■ **TASK DIRECTIONS**
What is needed is an exact copy of the entries, with the pictures excluded.

■ **DATASET RECORDS**
:::::

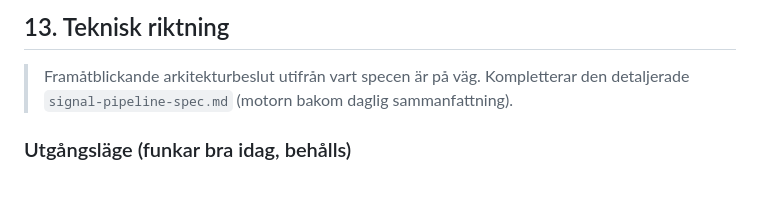
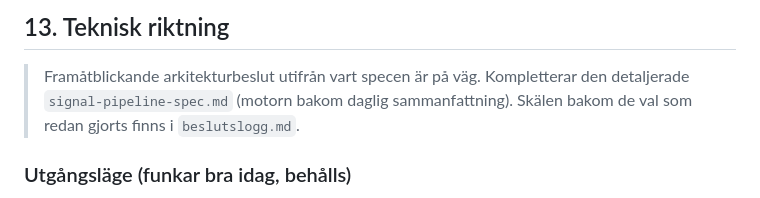
Before and after one commit to Econcar/conny-stocks, a Markdown page: docs/spec-mall.md, the part around the change. Drawn GitHub-style.

Commit message:
Docs: ny beslutslogg (vad, varfor, vad det kostar) + lank fran spec S13

```diff
--- a/docs/spec-mall.md
+++ b/docs/spec-mall.md
@@ -257,6 +257,7 @@ Konkretiserar "all tillgänglig data". Börja med dessa; fler kan läggas till l
 
 > Framåtblickande arkitekturbeslut utifrån vart specen är på väg. Kompletterar den
 > detaljerade `signal-pipeline-spec.md` (motorn bakom daglig sammanfattning).
+> Skälen bakom de val som redan gjorts finns i `beslutslogg.md`.
 
 ### Utgångsläge (funkar bra idag, behålls)
 
```
Also changed, not shown: docs/beslutslogg.md (added, +203 -0 lines).
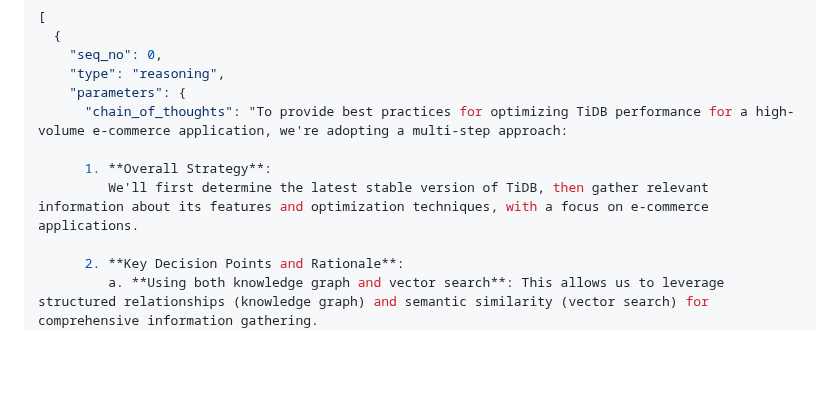
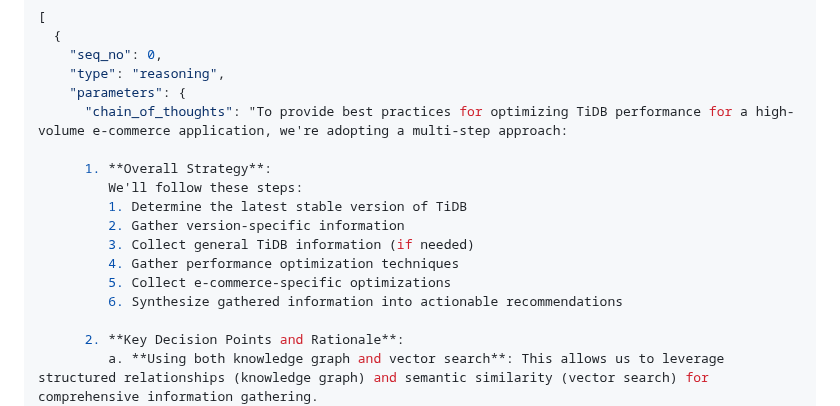
Before and after one commit to ngaut/stackvm, a Markdown page: plan_example.md, the part around one of its changes. Drawn GitHub-style; blank space fills up the shorter version.

Commit message:
refine plan example

```diff
--- a/plan_example.md
+++ b/plan_example.md
@@ -11,7 +11,13 @@
       "chain_of_thoughts": "To provide best practices for optimizing TiDB performance for a high-volume e-commerce application, we're adopting a multi-step approach:
 
       1. **Overall Strategy**:
-         We'll first determine the latest stable version of TiDB, then gather relevant information about its features and optimization techniques, with a focus on e-commerce applications.
+         We'll follow these steps:
+         1. Determine the latest stable version of TiDB
+         2. Gather version-specific information
+         3. Collect general TiDB information (if needed)
+         4. Gather performance optimization techniques
+         5. Collect e-commerce-specific optimizations
+         6. Synthesize gathered information into actionable recommendations
 
       2. **Key Decision Points and Rationale**:
          a. **Using both knowledge graph and vector search**: This allows us to leverage structured relationships (knowledge graph) and semantic similarity (vector search) for comprehensive information gathering.
```
Also changed, not shown: other parts of plan_example.md (+0 -1 lines).
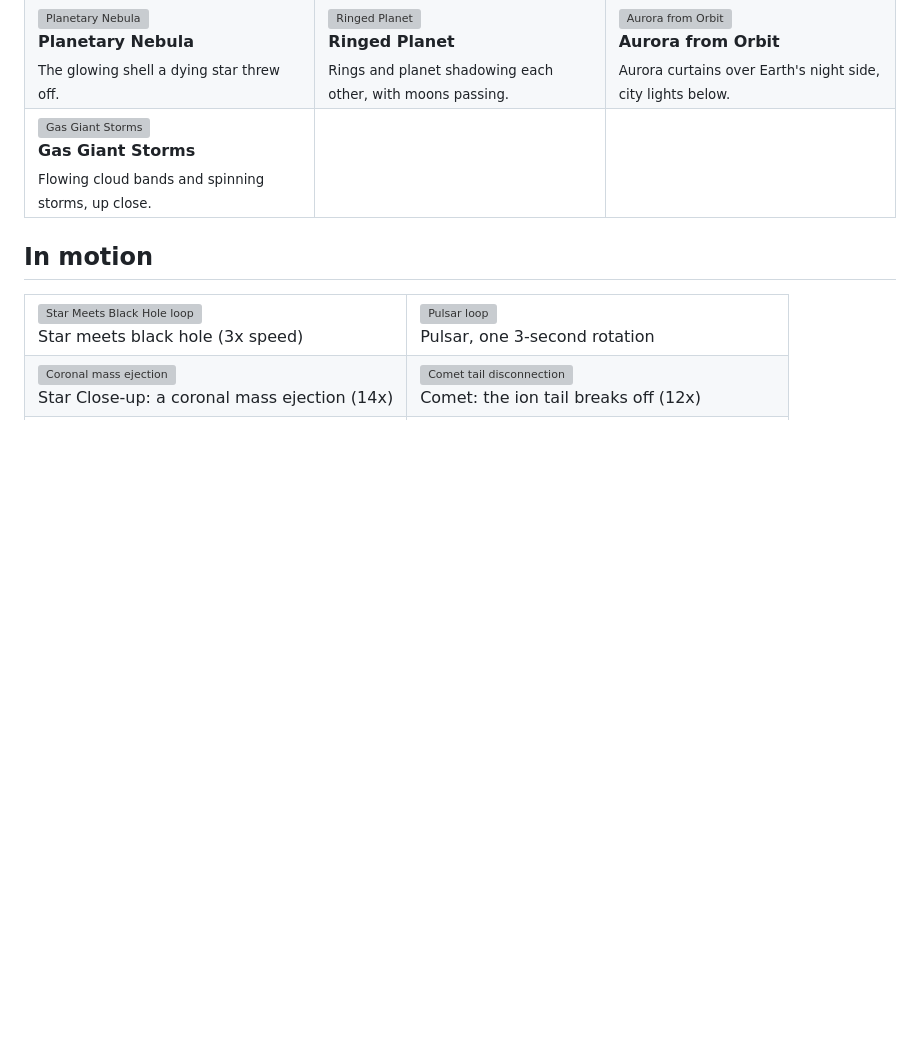
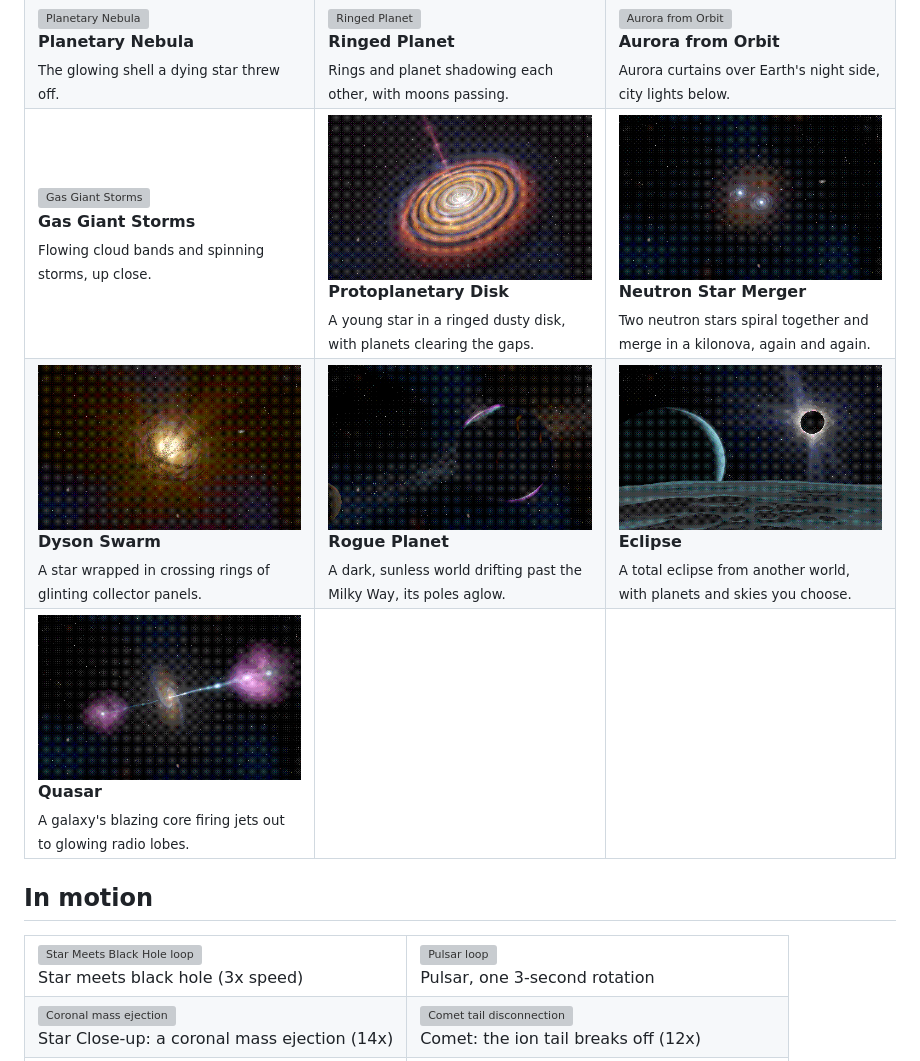
Before and after one commit to narrowstacks/deep-field, a Markdown page: README.md, the part around the change. Drawn GitHub-style; pictures changed too: docs/media/gallery/dysonSwarm.png (added), docs/media/gallery/eclipse.png (added), docs/media/gallery/neutronMerger.png (added); blank space fills up the shorter version; grey boxes are pictures that could not be loaded.

Commit message:
README: gallery entries for Protoplanetary Disk, Neutron Star Merger, Dyson Swarm, Rogue Planet, Eclipse and Quasar

```diff
--- a/README.md
+++ b/README.md
@@ -52,6 +52,16 @@ guide again.
   </tr>
   <tr>
     <td><img src="docs/media/gallery/gasGiant.png" alt="Gas Giant Storms"><br><b>Gas Giant Storms</b><br><sub>Flowing cloud bands and spinning storms, up close.</sub></td>
+    <td><img src="docs/media/gallery/protoplanetaryDisk.png" alt="Protoplanetary Disk"><br><b>Protoplanetary Disk</b><br><sub>A young star in a ringed dusty disk, with planets clearing the gaps.</sub></td>
+    <td><img src="docs/media/gallery/neutronMerger.png" alt="Neutron Star Merger"><br><b>Neutron Star Merger</b><br><sub>Two neutron stars spiral together and merge in a kilonova, again and again.</sub></td>
+  </tr>
+  <tr>
+    <td><img src="docs/media/gallery/dysonSwarm.png" alt="Dyson Swarm"><br><b>Dyson Swarm</b><br><sub>A star wrapped in crossing rings of glinting collector panels.</sub></td>
+    <td><img src="docs/media/gallery/roguePlanet.png" alt="Rogue Planet"><br><b>Rogue Planet</b><br><sub>A dark, sunless world drifting past the Milky Way, its poles aglow.</sub></td>
+    <td><img src="docs/media/gallery/eclipse.png" alt="Eclipse"><br><b>Eclipse</b><br><sub>A total eclipse from another world, with planets and skies you choose.</sub></td>
+  </tr>
+  <tr>
+    <td><img src="docs/media/gallery/quasar.png" alt="Quasar"><br><b>Quasar</b><br><sub>A galaxy's blazing core firing jets out to glowing radio lobes.</sub></td>
     <td></td>
     <td></td>
   </tr>
```
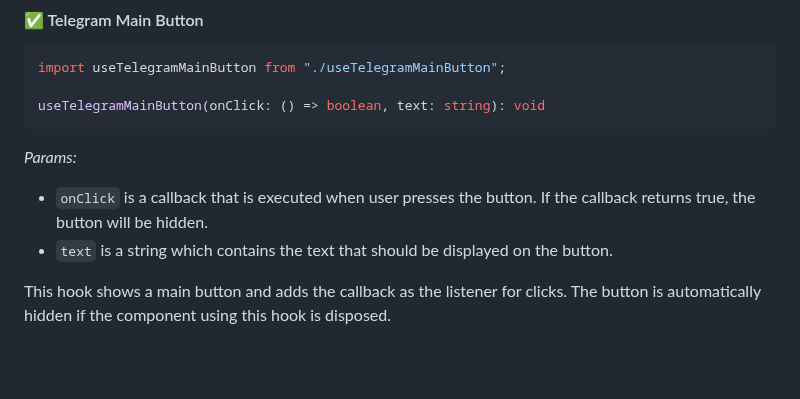
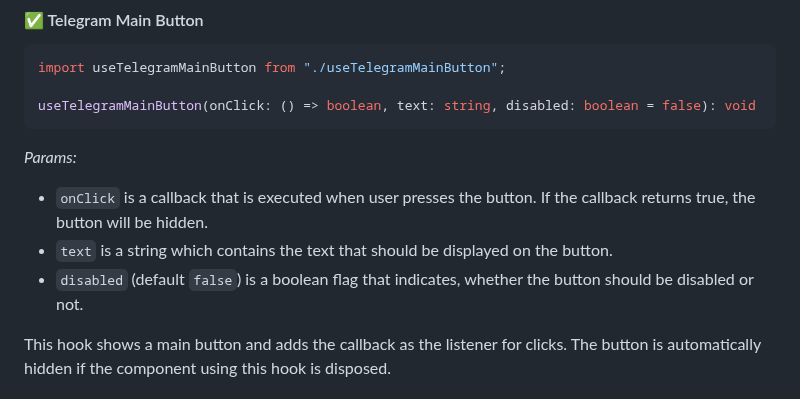
Before and after one commit to UselessStudio/TeleOTP, a Markdown page: README.md, the part around the change. Drawn GitHub-style; blank space fills up the shorter version.

Commit message:
docs: add disabled flag for the main button

````diff
--- a/README.md
+++ b/README.md
@@ -267,12 +267,13 @@ _Returns:_
 ```ts
 import useTelegramMainButton from "./useTelegramMainButton";
 
-useTelegramMainButton(onClick: () => boolean, text: string): void
+useTelegramMainButton(onClick: () => boolean, text: string, disabled: boolean = false): void
 ```
 _Params:_
 * `onClick` is a callback that is executed when user presses the button.
 If the callback returns true, the button will be hidden.
 * `text` is a string which contains the text that should be displayed on the button.
+* `disabled` (default `false`) is a boolean flag that indicates, whether the button should be disabled or not.
 
 This hook shows a main button and adds the callback as the listener for clicks.
 The button is automatically hidden if the component using this hook is disposed.
````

:::::

■ **ANSWER TO THIS TASK**
Before and after one commit to Econcar/conny-stocks, a Markdown page: docs/spec-mall.md, the part around the change. Drawn GitHub-style.

Commit message:
Docs: ny beslutslogg (vad, varfor, vad det kostar) + lank fran spec S13

```diff
--- a/docs/spec-mall.md
+++ b/docs/spec-mall.md
@@ -257,6 +257,7 @@ Konkretiserar "all tillgänglig data". Börja med dessa; fler kan läggas till l
 
 > Framåtblickande arkitekturbeslut utifrån vart specen är på väg. Kompletterar den
 > detaljerade `signal-pipeline-spec.md` (motorn bakom daglig sammanfattning).
+> Skälen bakom de val som redan gjorts finns i `beslutslogg.md`.
 
 ### Utgångsläge (funkar bra idag, behålls)
 
```
Also changed, not shown: docs/beslutslogg.md (added, +203 -0 lines).
Before and after one commit to ngaut/stackvm, a Markdown page: plan_example.md, the part around one of its changes. Drawn GitHub-style; blank space fills up the shorter version.

Commit message:
refine plan example

```diff
--- a/plan_example.md
+++ b/plan_example.md
@@ -11,7 +11,13 @@
       "chain_of_thoughts": "To provide best practices for optimizing TiDB performance for a high-volume e-commerce application, we're adopting a multi-step approach:
 
       1. **Overall Strategy**:
-         We'll first determine the latest stable version of TiDB, then gather relevant information about its features and optimization techniques, with a focus on e-commerce applications.
+         We'll follow these steps:
+         1. Determine the latest stable version of TiDB
+         2. Gather version-specific information
+         3. Collect general TiDB information (if needed)
+         4. Gather performance optimization techniques
+         5. Collect e-commerce-specific optimizations
+         6. Synthesize gathered information into actionable recommendations
 
       2. **Key Decision Points and Rationale**:
          a. **Using both knowledge graph and vector search**: This allows us to leverage structured relationships (knowledge graph) and semantic similarity (vector search) for comprehensive information gathering.
```
Also changed, not shown: other parts of plan_example.md (+0 -1 lines).
Before and after one commit to narrowstacks/deep-field, a Markdown page: README.md, the part around the change. Drawn GitHub-style; pictures changed too: docs/media/gallery/dysonSwarm.png (added), docs/media/gallery/eclipse.png (added), docs/media/gallery/neutronMerger.png (added); blank space fills up the shorter version; grey boxes are pictures that could not be loaded.

Commit message:
README: gallery entries for Protoplanetary Disk, Neutron Star Merger, Dyson Swarm, Rogue Planet, Eclipse and Quasar

```diff
--- a/README.md
+++ b/README.md
@@ -52,6 +52,16 @@ guide again.
   </tr>
   <tr>
     <td><img src="docs/media/gallery/gasGiant.png" alt="Gas Giant Storms"><br><b>Gas Giant Storms</b><br><sub>Flowing cloud bands and spinning storms, up close.</sub></td>
+    <td><img src="docs/media/gallery/protoplanetaryDisk.png" alt="Protoplanetary Disk"><br><b>Protoplanetary Disk</b><br><sub>A young star in a ringed dusty disk, with planets clearing the gaps.</sub></td>
+    <td><img src="docs/media/gallery/neutronMerger.png" alt="Neutron Star Merger"><br><b>Neutron Star Merger</b><br><sub>Two neutron stars spiral together and merge in a kilonova, again and again.</sub></td>
+  </tr>
+  <tr>
+    <td><img src="docs/media/gallery/dysonSwarm.png" alt="Dyson Swarm"><br><b>Dyson Swarm</b><br><sub>A star wrapped in crossing rings of glinting collector panels.</sub></td>
+    <td><img src="docs/media/gallery/roguePlanet.png" alt="Rogue Planet"><br><b>Rogue Planet</b><br><sub>A dark, sunless world drifting past the Milky Way, its poles aglow.</sub></td>
+    <td><img src="docs/media/gallery/eclipse.png" alt="Eclipse"><br><b>Eclipse</b><br><sub>A total eclipse from another world, with planets and skies you choose.</sub></td>
+  </tr>
+  <tr>
+    <td><img src="docs/media/gallery/quasar.png" alt="Quasar"><br><b>Quasar</b><br><sub>A galaxy's blazing core firing jets out to glowing radio lobes.</sub></td>
     <td></td>
     <td></td>
   </tr>
```
Before and after one commit to UselessStudio/TeleOTP, a Markdown page: README.md, the part around the change. Drawn GitHub-style; blank space fills up the shorter version.

Commit message:
docs: add disabled flag for the main button

````diff
--- a/README.md
+++ b/README.md
@@ -267,12 +267,13 @@ _Returns:_
 ```ts
 import useTelegramMainButton from "./useTelegramMainButton";
 
-useTelegramMainButton(onClick: () => boolean, text: string): void
+useTelegramMainButton(onClick: () => boolean, text: string, disabled: boolean = false): void
 ```
 _Params:_
 * `onClick` is a callback that is executed when user presses the button.
 If the callback returns true, the button will be hidden.
 * `text` is a string which contains the text that should be displayed on the button.
+* `disabled` (default `false`) is a boolean flag that indicates, whether the button should be disabled or not.
 
 This hook shows a main button and adds the callback as the listener for clicks.
 The button is automatically hidden if the component using this hook is disposed.
````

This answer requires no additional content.